However, most of the association’s funding has flowed to a constellation of Democratic and liberal organizations. In a little more than a month, it gave $180,000 to the Each Vote Counts political committee — established in 2014 by Sen. Jeff Clemens of Lake Worth, a potential future leader of the chamber’s Democrats. It is also a major funder — to the tune of $275,000 in installments starting May 31 — of the Committee for Progressive Leadership, which has spent heavily on mail and broadcast.
Because of the movement of the money and the general lack of information in state fundraising reports, it’s not always clear where the money has been used. McCall said the FEA plans to be involved up and down the ballot, and that certain legislative and congressional districts would be targeted.
“But we’re not interested in telegraphing where we’ll be most active,” she said. “But our greatest focus will be on candidates who strongly back our public schools, no matter which party they might belong to.”
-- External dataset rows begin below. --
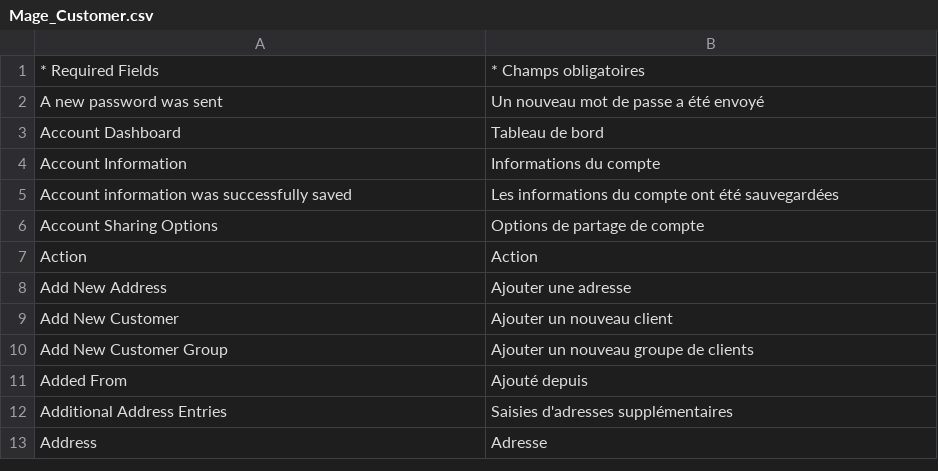
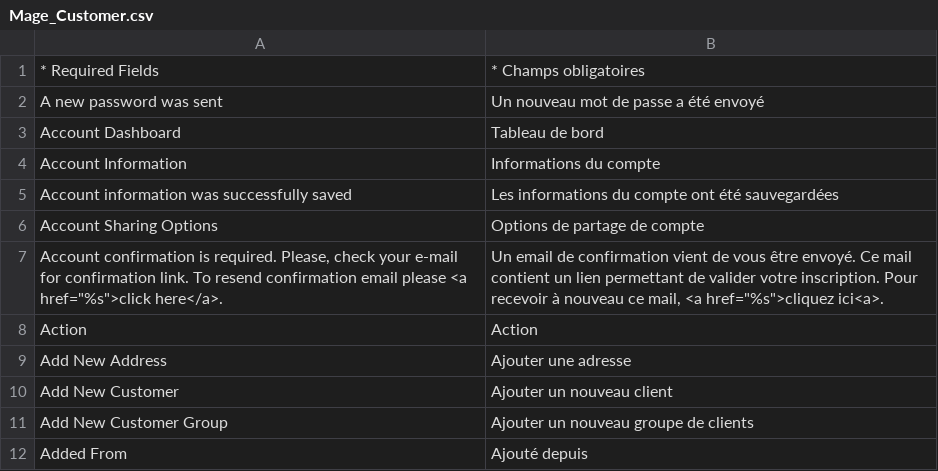
Before and after one commit to tharibo/cabjoa, a CSV file: app/locale/fr_FR/Mage_Customer.csv, drawn as a sheet; only a part is shown; the shorter side is filled out with more unchanged rows; the diff names each change by its address in the sheet, - before the commit and + after, or states it on an @@ line.

```diff
--- a/app/locale/fr_FR/Mage_Customer.csv
+++ b/app/locale/fr_FR/Mage_Customer.csv
+row 7: Account confirmation is required. Please, check your e-mail for confirmation link. To resend confirmation email please <a href="%s">click here</a>. | Un email de confirmation vient de vous être envoyé. Ce mail contient un lien permettant de valider votre inscription. Pour recevoir à nouveau ce mail, <a href="%s">cliquez ici<a>.
```
Also changed, not shown: app/locale/fr_FR/Mage_Sales.csv.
Another major source of spending in the election is the Florida Federation For Children, chaired by Tampa venture capitalist John Kirtley. Kirtley is also founder of Step Up for Students, the state’s main distributor of tax-credit scholarships. Under the tax-credit scholarship program, corporations donate money to organizations that help families pay for private education. The corporations can then deduct equal amounts from their tax bills.
The federation has raised $719,000 since the beginning of 2015, including a $200,000 contribution from Kirtley. It had spent about $461,000 during that time frame, almost all of it since late July. For instance, it sent $30,000 to the Partnership for Florida’s Future, which is linked to the Florida Chamber of Commerce.
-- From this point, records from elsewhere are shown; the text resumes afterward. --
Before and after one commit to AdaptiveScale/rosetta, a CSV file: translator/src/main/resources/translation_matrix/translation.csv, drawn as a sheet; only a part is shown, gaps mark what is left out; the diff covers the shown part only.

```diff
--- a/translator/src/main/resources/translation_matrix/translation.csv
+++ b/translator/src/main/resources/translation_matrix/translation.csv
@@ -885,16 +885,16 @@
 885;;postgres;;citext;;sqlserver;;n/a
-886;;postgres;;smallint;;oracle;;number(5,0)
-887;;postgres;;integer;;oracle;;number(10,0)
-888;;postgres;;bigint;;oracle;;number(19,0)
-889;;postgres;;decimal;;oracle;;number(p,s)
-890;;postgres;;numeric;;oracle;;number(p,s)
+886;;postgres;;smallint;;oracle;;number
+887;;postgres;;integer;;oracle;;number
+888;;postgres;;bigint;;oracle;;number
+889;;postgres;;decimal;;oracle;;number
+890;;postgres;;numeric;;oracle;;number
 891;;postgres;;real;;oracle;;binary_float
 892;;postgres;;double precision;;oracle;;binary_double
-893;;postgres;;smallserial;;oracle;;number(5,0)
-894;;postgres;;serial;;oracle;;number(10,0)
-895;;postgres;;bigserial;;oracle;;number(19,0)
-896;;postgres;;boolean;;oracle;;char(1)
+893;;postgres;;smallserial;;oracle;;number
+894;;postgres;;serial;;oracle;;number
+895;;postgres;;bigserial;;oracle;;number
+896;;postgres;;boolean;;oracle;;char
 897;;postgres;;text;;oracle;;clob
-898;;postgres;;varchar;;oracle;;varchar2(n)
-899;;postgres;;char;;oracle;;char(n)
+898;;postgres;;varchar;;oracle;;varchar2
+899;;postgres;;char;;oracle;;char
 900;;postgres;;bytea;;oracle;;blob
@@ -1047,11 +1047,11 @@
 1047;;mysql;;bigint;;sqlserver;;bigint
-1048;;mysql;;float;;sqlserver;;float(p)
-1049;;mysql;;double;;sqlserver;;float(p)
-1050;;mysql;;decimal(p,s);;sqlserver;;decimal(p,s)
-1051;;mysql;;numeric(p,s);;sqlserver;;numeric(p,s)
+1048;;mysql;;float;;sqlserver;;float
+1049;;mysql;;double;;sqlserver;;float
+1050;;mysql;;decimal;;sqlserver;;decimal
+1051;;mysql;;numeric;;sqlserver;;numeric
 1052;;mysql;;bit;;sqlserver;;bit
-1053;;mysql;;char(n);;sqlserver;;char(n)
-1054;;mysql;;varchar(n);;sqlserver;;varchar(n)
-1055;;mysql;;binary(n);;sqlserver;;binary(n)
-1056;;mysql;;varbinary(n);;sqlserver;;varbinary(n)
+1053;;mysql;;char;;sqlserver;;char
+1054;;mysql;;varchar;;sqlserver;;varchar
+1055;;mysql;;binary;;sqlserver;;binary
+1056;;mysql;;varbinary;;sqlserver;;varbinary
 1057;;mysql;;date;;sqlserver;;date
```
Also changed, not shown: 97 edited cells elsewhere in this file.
But Kirtley’s group has focused heavily on direct mail, spending more than $300,000 on such advertising this month, according to records posted on the state Division of Elections website. The group has also spent more than $48,000 on online and radio ads dating back to late July.
Like the FEA, Kirtley was hesitant to talk in detail about his organization’s plans.
“As we have been for many years, Florida Federation For Children will once again be very active in this election season,” he said in an email. “We don’t discuss strategies or involvement in individual races at this stage, only after the elections.”
Anti-Common Core activists are also plunging into the election, handing out grades to legislative candidates in a handful of races. Karen Effrem, a pediatrician who is executive director of the Florida Stop Common Core Coalition, said the organization has focused on the state level because lawmakers deal with how to implement the national standards.
While Florida Gov. Rick Scott disavowed Common Core, the Florida Department of Education made what critics call cosmetic changes to the standards and rebranded them. Opponents say that while the standards didn’t originate with the federal government, states have been essentially forced to accept them.
“We choose races where there’s at least some awareness of the problems going on both at the state and federal levels,” Effrem said.
The organization has zeroed in on cases of “fair-weather Common Core fighting,” as Effrem put it. For example, state Rep. Debbie Mayfield, R-Vero Beach, got an A-plus-plus grade in a Senate race, while her primary opponent, fellow Rep. Ritch Workman got an F from the group, despite touting his anti-Common Core credentials.
Effrem said Workman actually helped bottle up legislation, like a bill by Mayfield, opposing the standards.
The group has also given low marks to other lawmakers it considers inconsistently faithful to the cause, such as Joe Gruters, a Republican candidate in House District 73. Gruters, who the coalition blames for helping advocate the idea of rebranding the standards, received a D-minus grade; his primary opponent, Steve Vernon, got an A.
“That kind of duplicity is just not acceptable,” Effrem said of lawmakers who make themselves out to be tougher on Common Core than they are.